Health and safety in our workplaces is a vital issue for everyone. Your employer has a legal duty to provide you with a safe working environment and safe working practices. To be effective in our battle for safe conditions we need people in every workplace to act as health and safety representatives.
In workplaces where UNISON is recognised by the employer stewards and health and safety representatives have rights to time off for training and to carry out their work. This includes:
· Meetings with members and management
· Preparation and research
· Keeping members informed
The required introductory training and further courses covering a wide range of workplace issues are organised in partnership with our regional education and equalities unit and we review activists training and development needs every year. On a day to day basis, colleagues, workplace contacts and more experienced stewards, health and safety reps and branch officers will all help you.
Other recognised workplace roles are those of the equality, environmental, and learning representatives. In addition different groups of members meet together under the UNISON umbrella. These groups ensure the union reflects particular experiences and enable members with common interests to come together on an equal basis to work on key issues affecting them. They include those for women members, black members, disabled members, gay, lesbian, bisexual and transgender members, young members and retired members.
There is more information on getting involved on the South West Regional, and the National UNISON websites

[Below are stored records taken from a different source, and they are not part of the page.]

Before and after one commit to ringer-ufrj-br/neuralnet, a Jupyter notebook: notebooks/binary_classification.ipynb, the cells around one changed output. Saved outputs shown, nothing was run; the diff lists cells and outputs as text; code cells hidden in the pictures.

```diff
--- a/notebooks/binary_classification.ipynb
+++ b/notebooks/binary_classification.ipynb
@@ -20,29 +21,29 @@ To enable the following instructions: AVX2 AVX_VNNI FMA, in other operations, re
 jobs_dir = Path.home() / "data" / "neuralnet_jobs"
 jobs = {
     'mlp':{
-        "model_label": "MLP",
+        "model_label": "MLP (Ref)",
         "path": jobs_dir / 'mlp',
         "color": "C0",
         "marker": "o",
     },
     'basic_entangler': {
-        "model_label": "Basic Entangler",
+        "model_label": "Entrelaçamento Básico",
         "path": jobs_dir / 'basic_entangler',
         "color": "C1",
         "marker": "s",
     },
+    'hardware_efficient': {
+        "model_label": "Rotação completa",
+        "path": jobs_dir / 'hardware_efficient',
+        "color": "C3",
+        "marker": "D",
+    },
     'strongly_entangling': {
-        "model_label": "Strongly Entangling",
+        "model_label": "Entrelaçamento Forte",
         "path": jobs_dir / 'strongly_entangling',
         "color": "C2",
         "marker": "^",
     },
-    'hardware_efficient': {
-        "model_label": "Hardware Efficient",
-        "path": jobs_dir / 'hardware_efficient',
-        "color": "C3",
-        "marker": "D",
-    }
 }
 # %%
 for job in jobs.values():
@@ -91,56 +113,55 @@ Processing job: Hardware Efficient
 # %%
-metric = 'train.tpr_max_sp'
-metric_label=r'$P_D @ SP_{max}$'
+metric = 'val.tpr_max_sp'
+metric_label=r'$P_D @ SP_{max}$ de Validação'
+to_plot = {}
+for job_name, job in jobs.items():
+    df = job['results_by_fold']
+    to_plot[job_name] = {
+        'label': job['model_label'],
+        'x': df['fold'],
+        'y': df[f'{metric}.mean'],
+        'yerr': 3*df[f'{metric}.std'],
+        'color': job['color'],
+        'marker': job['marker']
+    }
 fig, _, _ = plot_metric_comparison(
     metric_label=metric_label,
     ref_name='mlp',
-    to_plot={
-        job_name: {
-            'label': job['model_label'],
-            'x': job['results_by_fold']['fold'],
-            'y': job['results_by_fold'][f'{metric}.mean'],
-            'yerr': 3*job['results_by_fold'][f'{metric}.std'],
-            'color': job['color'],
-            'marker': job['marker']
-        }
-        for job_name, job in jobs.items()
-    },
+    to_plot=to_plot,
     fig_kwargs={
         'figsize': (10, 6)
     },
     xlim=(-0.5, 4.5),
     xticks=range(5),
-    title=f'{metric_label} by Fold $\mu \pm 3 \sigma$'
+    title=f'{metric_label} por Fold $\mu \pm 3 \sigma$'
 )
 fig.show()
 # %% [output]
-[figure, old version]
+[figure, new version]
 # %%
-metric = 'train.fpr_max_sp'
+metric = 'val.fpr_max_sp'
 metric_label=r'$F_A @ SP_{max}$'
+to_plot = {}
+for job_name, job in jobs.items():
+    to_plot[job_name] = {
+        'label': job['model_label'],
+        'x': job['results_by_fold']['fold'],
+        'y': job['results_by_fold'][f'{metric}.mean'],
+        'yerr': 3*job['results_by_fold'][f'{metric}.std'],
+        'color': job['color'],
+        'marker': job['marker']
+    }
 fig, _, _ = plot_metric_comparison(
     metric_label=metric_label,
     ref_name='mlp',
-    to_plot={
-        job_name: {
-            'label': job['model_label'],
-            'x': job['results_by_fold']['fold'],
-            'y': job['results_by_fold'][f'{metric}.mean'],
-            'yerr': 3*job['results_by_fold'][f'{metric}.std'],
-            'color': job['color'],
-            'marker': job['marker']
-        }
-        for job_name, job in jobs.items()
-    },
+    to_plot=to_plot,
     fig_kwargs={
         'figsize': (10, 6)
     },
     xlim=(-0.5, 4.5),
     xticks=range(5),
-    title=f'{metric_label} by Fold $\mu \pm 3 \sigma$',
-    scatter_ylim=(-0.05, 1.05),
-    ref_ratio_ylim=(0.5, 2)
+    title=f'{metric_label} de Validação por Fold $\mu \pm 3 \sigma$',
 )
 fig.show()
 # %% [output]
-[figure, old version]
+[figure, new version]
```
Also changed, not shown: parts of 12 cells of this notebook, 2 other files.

The South West Regional website info on ‘getting involved’ : http://www.unisonsouthwest.org.uk/get-involved.ashx
National website : https://www.unison.org.uk/get-involved/